By Kevin Tate/Outdoors Writer
I saw a video on the internet the other day that was beautiful in its simplicity. A dad had mounted a small camera on a bicycle helmet, then put the helmet on his 3-year-old daughter and recorded her perspective of their game of hide-and-seek.
The little girl ran through the house, hassling and hustling. The camera jogged from side to side in the running gait unique to the smallest of children, those for whom everything in life is still the grandest of adventures.
Eventually she found him, then laughed and squealed away. Cute enough, I suppose, but it was the angle on life it offered that struck me as most special. Someday the video will be among that dad’s most treasured possessions, and for reasons he couldn’t possibly comprehend right now.
As Father’s Day nears, I think about the family I’ve gotten to watch grow, how my wife and children are my greatest treasures, joys I could never have anticipated before the fact.
Our changing perspective on things that stay the same is one of the great processes of life, of course, and one of its greatest blessings.
My little girl changed my perspective on everything nine summers ago, then a few years later my little boy showed up and changed it all again. Things I thought I knew, things I was absolutely sure of, all look different now from a slightly different point of view, and the angle of that view continues to change.

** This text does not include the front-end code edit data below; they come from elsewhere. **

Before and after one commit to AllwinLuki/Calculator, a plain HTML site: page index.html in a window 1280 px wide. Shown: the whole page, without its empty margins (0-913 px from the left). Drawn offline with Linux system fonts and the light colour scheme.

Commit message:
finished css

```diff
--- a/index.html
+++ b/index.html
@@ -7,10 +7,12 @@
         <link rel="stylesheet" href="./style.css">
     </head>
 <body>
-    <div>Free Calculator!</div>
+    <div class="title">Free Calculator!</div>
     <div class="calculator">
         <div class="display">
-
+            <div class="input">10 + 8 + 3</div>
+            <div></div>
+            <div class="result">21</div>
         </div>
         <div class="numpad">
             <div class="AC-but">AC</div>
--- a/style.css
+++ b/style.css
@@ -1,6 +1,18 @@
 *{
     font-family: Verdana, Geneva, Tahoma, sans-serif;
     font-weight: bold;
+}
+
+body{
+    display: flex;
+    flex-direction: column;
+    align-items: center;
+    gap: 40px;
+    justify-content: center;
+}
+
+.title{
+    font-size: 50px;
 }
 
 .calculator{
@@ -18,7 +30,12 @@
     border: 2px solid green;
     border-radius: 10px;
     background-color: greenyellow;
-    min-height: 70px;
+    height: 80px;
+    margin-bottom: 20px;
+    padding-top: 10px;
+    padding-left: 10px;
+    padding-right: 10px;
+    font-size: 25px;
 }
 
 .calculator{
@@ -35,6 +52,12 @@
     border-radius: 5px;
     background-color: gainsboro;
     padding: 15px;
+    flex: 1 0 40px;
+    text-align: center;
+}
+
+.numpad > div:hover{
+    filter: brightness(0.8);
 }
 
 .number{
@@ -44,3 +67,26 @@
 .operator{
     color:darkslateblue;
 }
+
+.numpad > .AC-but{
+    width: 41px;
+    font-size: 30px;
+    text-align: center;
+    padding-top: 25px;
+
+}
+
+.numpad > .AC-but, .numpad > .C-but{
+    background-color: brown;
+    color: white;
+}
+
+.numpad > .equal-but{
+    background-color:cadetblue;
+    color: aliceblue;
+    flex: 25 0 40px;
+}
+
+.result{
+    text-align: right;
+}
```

Walking through the world I’m suddenly sharing with the small ones, it’s instructive to think of things the way they must see them. They’re both very smart kids, but their view is not yet clouded with the distractions and roadblocks adults insist, in our wisdom, on creating to impede ourselves.
An angle from which hills are mountains, rivers stretch on forever, from which tall buildings really do seem to touch the sky, that’s what our kids have to show us, things we’ve forgotten we ever saw.
Listening to them grow, it’s easy to see life as a wonder again, which of course it is, easy to remember things as we once thought they were, and often to remind ourselves there’s no reason not to think of them that way again.
Kevin Tate is V.P. of Media Productions for Mossy Oak in West Point.